--- Task goal ---
Pull out every line in the data that has the string "href" in it.

--- Input records ---
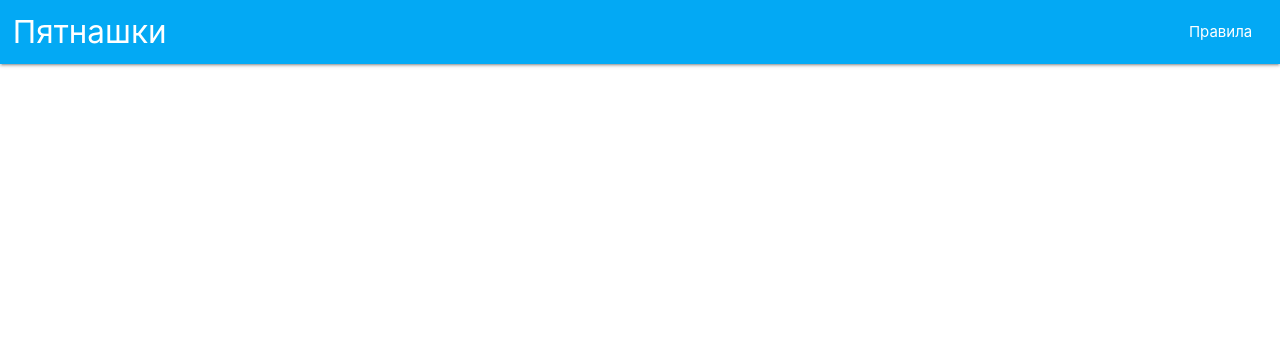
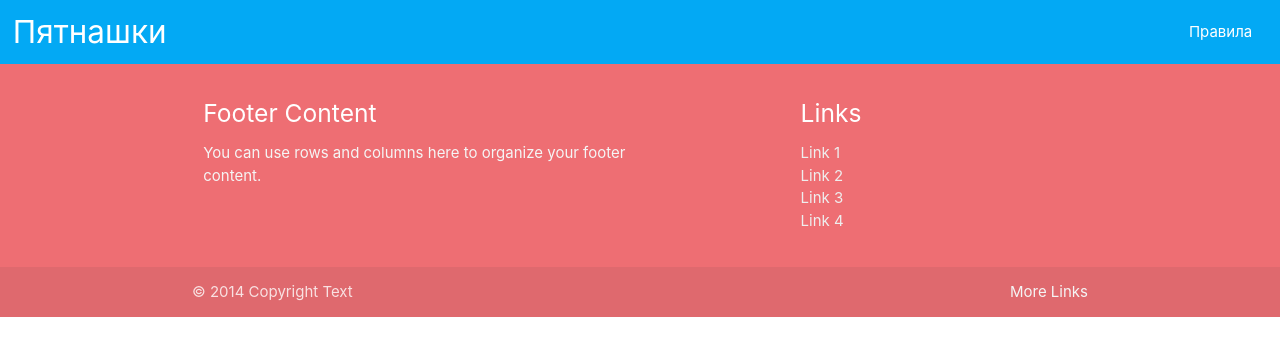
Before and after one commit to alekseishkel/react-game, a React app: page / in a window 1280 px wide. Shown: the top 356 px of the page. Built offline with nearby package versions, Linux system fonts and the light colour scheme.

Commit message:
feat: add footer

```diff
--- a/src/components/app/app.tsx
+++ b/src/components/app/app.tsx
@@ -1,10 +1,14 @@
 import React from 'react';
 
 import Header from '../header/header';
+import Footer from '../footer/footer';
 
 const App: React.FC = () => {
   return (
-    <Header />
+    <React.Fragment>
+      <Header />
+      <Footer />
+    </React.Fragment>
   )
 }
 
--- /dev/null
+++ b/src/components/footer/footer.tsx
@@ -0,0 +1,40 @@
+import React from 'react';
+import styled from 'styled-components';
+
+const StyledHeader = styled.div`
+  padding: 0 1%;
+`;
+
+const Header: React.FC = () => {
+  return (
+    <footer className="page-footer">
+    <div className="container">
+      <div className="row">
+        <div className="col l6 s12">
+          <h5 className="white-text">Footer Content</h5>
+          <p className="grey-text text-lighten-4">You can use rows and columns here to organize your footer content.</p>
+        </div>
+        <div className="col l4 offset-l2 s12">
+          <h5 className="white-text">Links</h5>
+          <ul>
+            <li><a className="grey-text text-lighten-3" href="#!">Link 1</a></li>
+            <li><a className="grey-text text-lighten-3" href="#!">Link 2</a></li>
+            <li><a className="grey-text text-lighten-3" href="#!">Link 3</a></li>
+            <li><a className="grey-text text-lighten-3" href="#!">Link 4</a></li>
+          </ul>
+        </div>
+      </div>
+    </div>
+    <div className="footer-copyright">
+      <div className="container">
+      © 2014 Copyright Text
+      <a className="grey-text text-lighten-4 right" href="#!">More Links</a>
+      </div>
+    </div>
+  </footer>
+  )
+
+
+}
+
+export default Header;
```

--

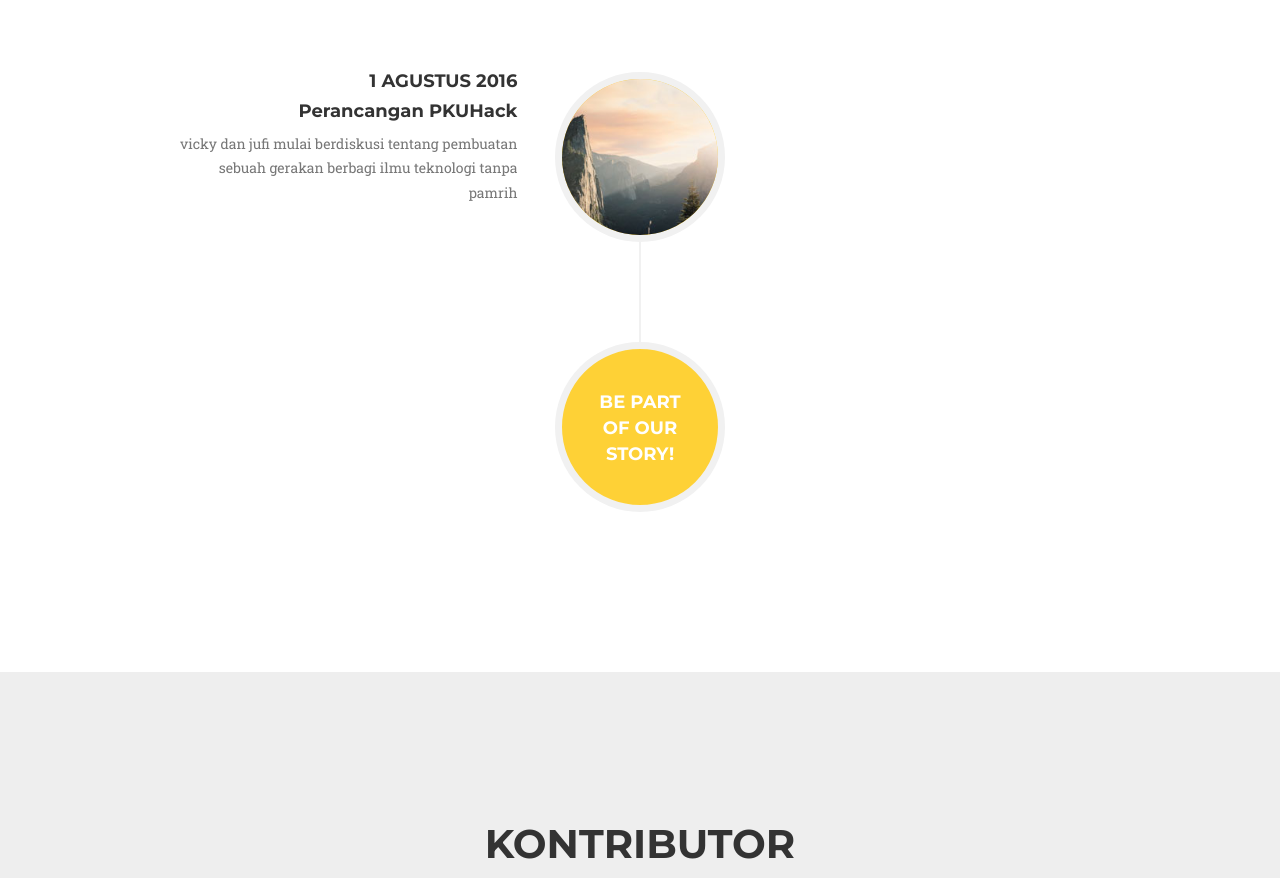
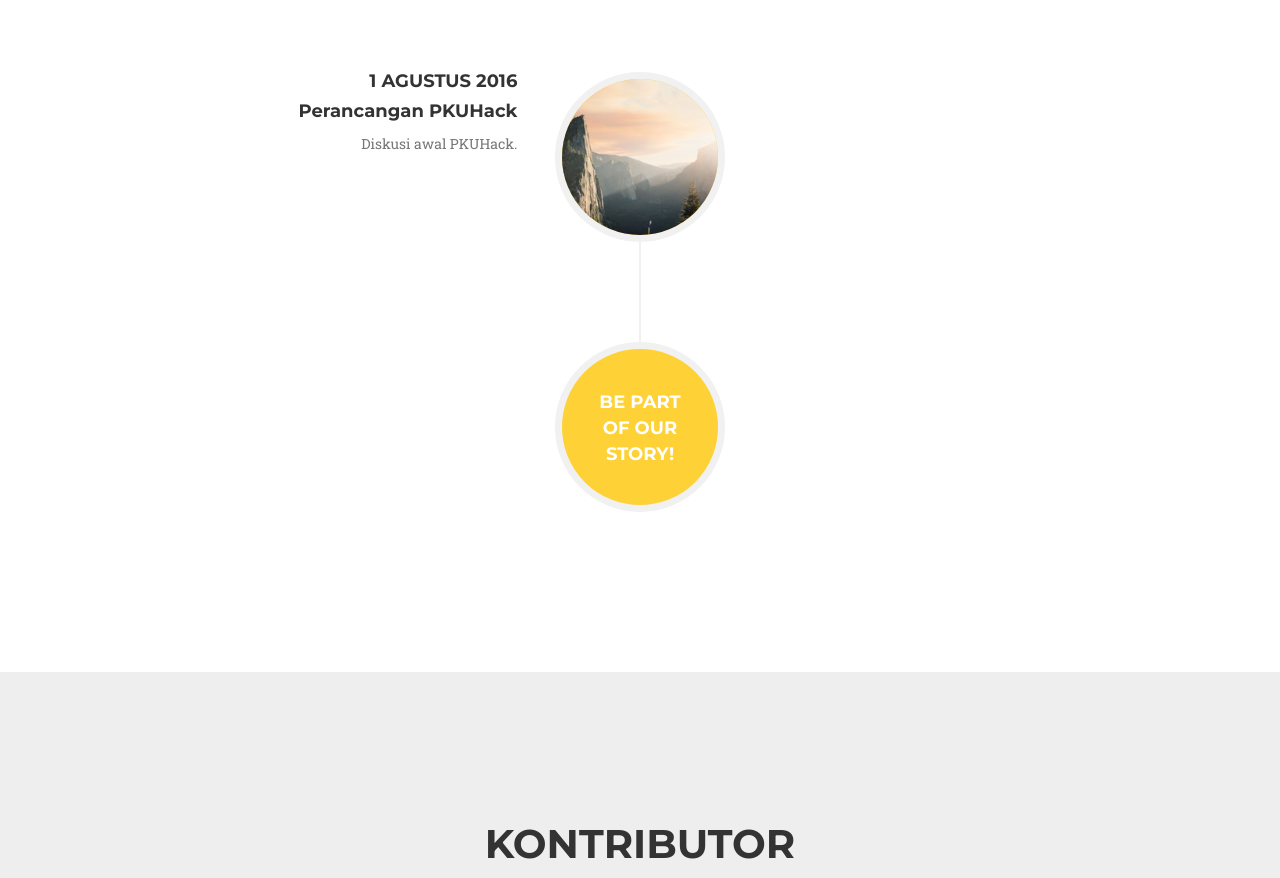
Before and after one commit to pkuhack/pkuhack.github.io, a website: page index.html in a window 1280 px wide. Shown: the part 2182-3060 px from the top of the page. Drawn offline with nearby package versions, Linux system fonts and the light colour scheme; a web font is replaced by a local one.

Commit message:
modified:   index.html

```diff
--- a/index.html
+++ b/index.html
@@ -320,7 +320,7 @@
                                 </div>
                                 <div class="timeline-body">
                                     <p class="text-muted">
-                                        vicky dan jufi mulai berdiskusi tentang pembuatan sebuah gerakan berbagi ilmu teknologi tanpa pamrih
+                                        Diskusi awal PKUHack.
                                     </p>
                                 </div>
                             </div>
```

--- Output below ---
+            <li><a className="grey-text text-lighten-3" href="#!">Link 1</a></li>
+            <li><a className="grey-text text-lighten-3" href="#!">Link 2</a></li>
+            <li><a className="grey-text text-lighten-3" href="#!">Link 3</a></li>
+            <li><a className="grey-text text-lighten-3" href="#!">Link 4</a></li>
+      <a className="grey-text text-lighten-4 right" href="#!">More Links</a>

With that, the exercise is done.